= Beginning of Section =

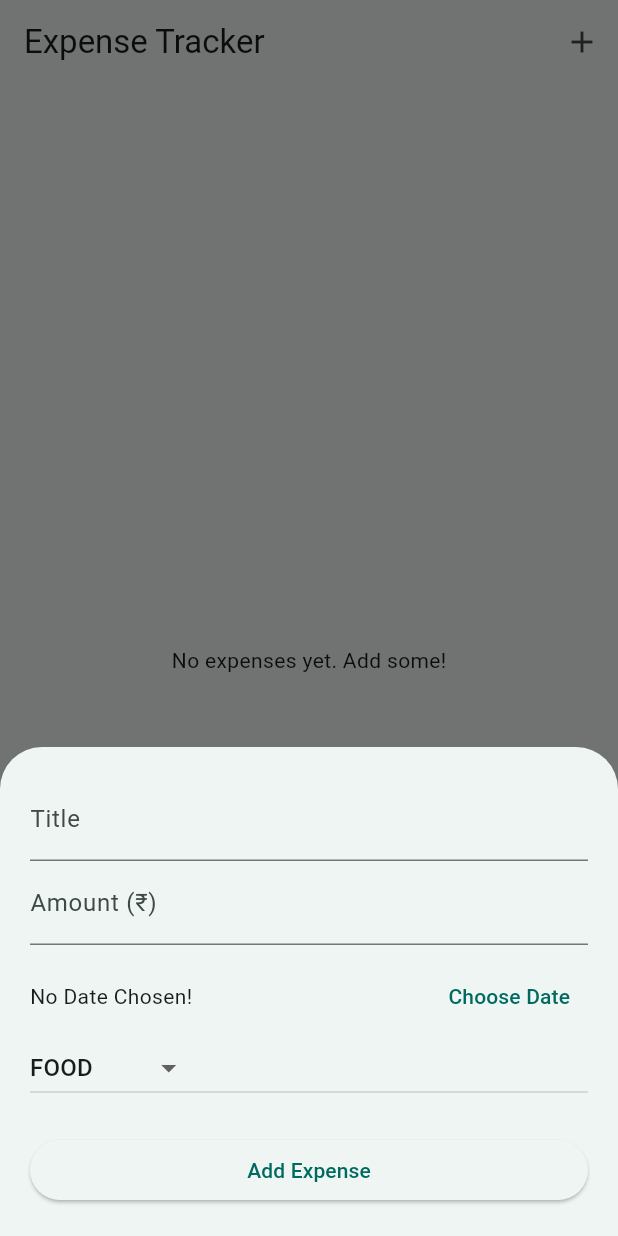
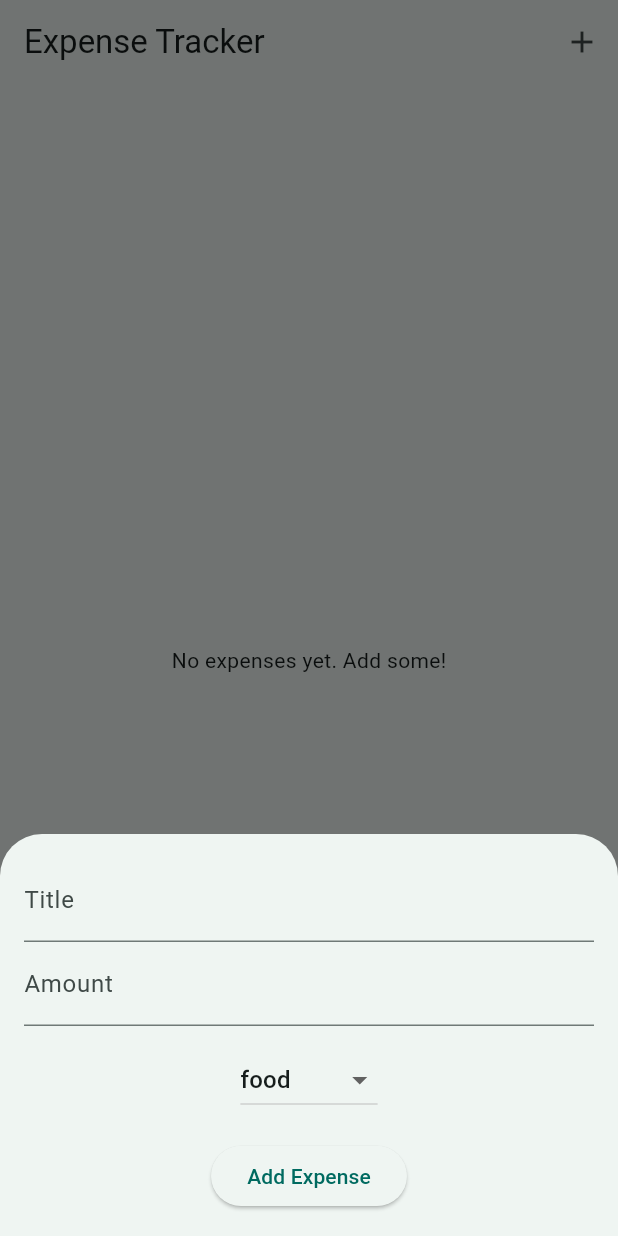
Before and after one commit to harshcode2109/expense_tracker, a Flutter app: the screen it shows after launch, after a tap on the "add" icon, on a phone screen of 412 x 824 dp. Run offline on Flutter 3.47's test engine with Material 3 defaults, Android fonts, the phone set to English and light mode, and no system bars; our stand-ins replace hive; accounts and stored records are empty.

Commit message:
Some changes

```diff
--- a/lib/data/expense_data.dart
+++ b/lib/data/expense_data.dart
@@ -0,0 +1,18 @@
+import 'package:flutter/material.dart';
+import '../models/expense.dart';
+
+class ExpenseData extends ChangeNotifier {
+  final List<Expense> _expenses = [];
+
+  List<Expense> get allExpenses => _expenses;
+
+  void addExpense(Expense expense) {
+    _expenses.add(expense);
+    notifyListeners();
+  }
+
+  void removeExpense(Expense expense) {
+    _expenses.remove(expense);
+    notifyListeners();
+  }
+}
--- a/lib/main.dart
+++ b/lib/main.dart
@@ -1,8 +1,15 @@
 import 'package:flutter/material.dart';
+import 'package:provider/provider.dart';
+import 'data/expense_data.dart';
 import 'screens/home_screen.dart';
 
 void main() {
-  runApp(const ExpenseTrackerApp());
+  runApp(
+    ChangeNotifierProvider(
+      create: (context) => ExpenseData(),
+      child: const ExpenseTrackerApp(),
+    ),
+  );
 }
 
 class ExpenseTrackerApp extends StatelessWidget {
--- a/lib/screens/home_screen.dart
+++ b/lib/screens/home_screen.dart
@@ -1,27 +1,18 @@
-import 'package:expense_tracker/widgets/add_expense.dart';
 import 'package:flutter/material.dart';
+import 'package:provider/provider.dart';
 import '../models/expense.dart';
+import '../data/expense_data.dart';
 
-class HomeScreen extends StatefulWidget {
+import 'package:expense_tracker/widgets/add_expense.dart' as my_widgets;
+
+class HomeScreen extends StatelessWidget {
   const HomeScreen({super.key});
 
   @override
-  State<HomeScreen> createState() => _HomeScreenState();
-}
+  Widget build(BuildContext context) {
+    final expenseData = context.watch<ExpenseData>();
+    final expenses = expenseData.allExpenses;
 
-class _HomeScreenState extends State<HomeScreen> {
-  // Temporary list of expenses (we'll store them permanently later)
-  final List<Expense> _expenses = [];
-
-  // Function to add a new expense (we’ll hook it with a form later)
-  void _addExpense(Expense expense) {
-    setState(() {
-      _expenses.add(expense);
-    });
-  }
-
-  @override
-  Widget build(BuildContext context) {
     return Scaffold(
       appBar: AppBar(
         title: const Text('Expense Tracker'),
@@ -32,22 +23,24 @@ class _HomeScreenState extends State<HomeScreen> {
                 context: context,
                 isScrollControlled: true,
                 builder: (_) {
-                  return AddExpense(onAddExpense: _addExpense);
+                  return my_widgets.AddExpense(
+                    onAddExpense: (expense) {
+                      expenseData.addExpense(expense);
+                    },
+                  );
                 },
-                // This will open the add expense form late
               );
             },
             icon: const Icon(Icons.add),
           ),
         ],
       ),
-
-      body: _expenses.isEmpty
+      body: expenses.isEmpty
           ? const Center(child: Text('No expenses yet. Add some!'))
           : ListView.builder(
-              itemCount: _expenses.length,
+              itemCount: expenses.length,
               itemBuilder: (context, index) {
-                final expense = _expenses[index];
+                final expense = expenses[index];
                 return Card(
                   child: ListTile(
                     title: Text(expense.title),
--- a/lib/widgets/add_expense.dart
+++ b/lib/widgets/add_expense.dart
@@ -14,53 +14,31 @@ class _AddExpenseState extends State<AddExpense> {
   final _titleController = TextEditingController();
   final _amountController = TextEditingController();
   Category _selectedCategory = Category.food;
-  DateTime? _selectedDate;
 
-  void _submitData() {
-    final enteredTitle = _titleController.text;
-    final enteredAmount = double.tryParse(_amountController.text);
-    final validAmount = enteredAmount != null && enteredAmount > 0;
+  void _submitExpense() {
+    final title = _titleController.text;
+    final amount = double.tryParse(_amountController.text);
 
-    if (enteredTitle.isEmpty || !validAmount || _selectedDate == null) {
-      return;
-    }
+    if (title.isEmpty || amount == null || amount <= 0) return;
 
     final newExpense = Expense(
       id: DateTime.now().toString(),
-      title: enteredTitle,
-      amount: enteredAmount,
-      date: _selectedDate!,
+      title: title,
+      amount: amount,
+      date: DateTime.now(),
       category: _selectedCategory,
     );
 
     widget.onAddExpense(newExpense);
-    Navigator.of(context).pop(); // close the bottom sheet
-  }
-
-  void _pickDate() async {
-    final now = DateTime.now();
-    final firstDate = DateTime(now.year - 1);
-    final pickedDate = await showDatePicker(
-      context: context,
-      initialDate: now,
-      firstDate: firstDate,
-      lastDate: now,
-    );
-
-    if (pickedDate != null) {
-      setState(() {
-        _selectedDate = pickedDate;
-      });
-    }
+    Navigator.pop(context);
   }
 
   @override
   Widget build(BuildContext context) {
     return Padding(
-      padding: const EdgeInsets.all(20),
-      child: SingleChildScrollView(
+      padding: MediaQuery.of(context).viewInsets.add(const EdgeInsets.all(16)),
       child: Column(
-          crossAxisAlignment: CrossAxisAlignment.stretch,
+        mainAxisSize: MainAxisSize.min,
         children: [
           TextField(
             controller: _titleController,
@@ -68,51 +46,31 @@ class _AddExpenseState extends State<AddExpense> {
           ),
           TextField(
             controller: _amountController,
-              keyboardType:
-                  const TextInputType.numberWithOptions(decimal: true),
-              decoration: const InputDecoration(labelText: 'Amount (₹)'),
+            keyboardType: TextInputType.number,
+            decoration: const InputDecoration(labelText: 'Amount'),
           ),
-            const SizedBox(height: 10),
-            Row(
-              children: [
-                Text(
-                  _selectedDate == null
-                      ? 'No Date Chosen!'
-                      : 'Picked Date: ${_selectedDate!.day}/${_selectedDate!.month}/${_selectedDate!.year}',
-                ),
-                const Spacer(),
-                TextButton(
-                  onPressed: _pickDate,
-                  child: const Text('Choose Date'),
-                )
-              ],
-            ),
+          const SizedBox(height: 12),
           DropdownButton<Category>(
             value: _selectedCategory,
-              items: Category.values
-                  .map(
-                    (cat) => DropdownMenuItem(
-                      value: cat,
-                      child: Text(cat.name.toUpperCase()),
+            onChanged: (value) {
+              setState(() {
+                _selectedCategory = value!;
+              });
+            },
+            items: Category.values.map((category) {
+              return DropdownMenuItem(
+                value: category,
+                child: Text(category.name),
+              );
+            }).toList(),
           ),
-                  )
-                  .toList(),
-              onChanged: (value) {
-                if (value != null) {
-                  setState(() {
-                    _selectedCategory = value;
-                  });
-                }
-              },
-            ),
-            const SizedBox(height: 20),
+          const SizedBox(height: 16),
           ElevatedButton(
-              onPressed: _submitData,
+            onPressed: _submitExpense,
             child: const Text('Add Expense'),
           ),
         ],
       ),
-      ),
     );
   }
 }
--- a/pubspec.yaml
+++ b/pubspec.yaml
@@ -37,6 +37,7 @@ dependencies:
   hive_flutter: ^1.1.0
   path_provider: ^2.0.15
   fl_chart: ^0.63.0
+  provider: ^6.1.5
 
   # The following adds the Cupertino Icons font to your application.
   # Use with the CupertinoIcons class for iOS style icons.
```
Also changed, not shown: lib/screens/expense_screen.dart (added, +11 -0 lines), pubspec.lock. Lines whose indentation alone changed are shown as unchanged.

= End of Section =

Activity
Since only lines holding the word "BuildContext" matter, count them in the data above and report the number alone.

Problem solution
3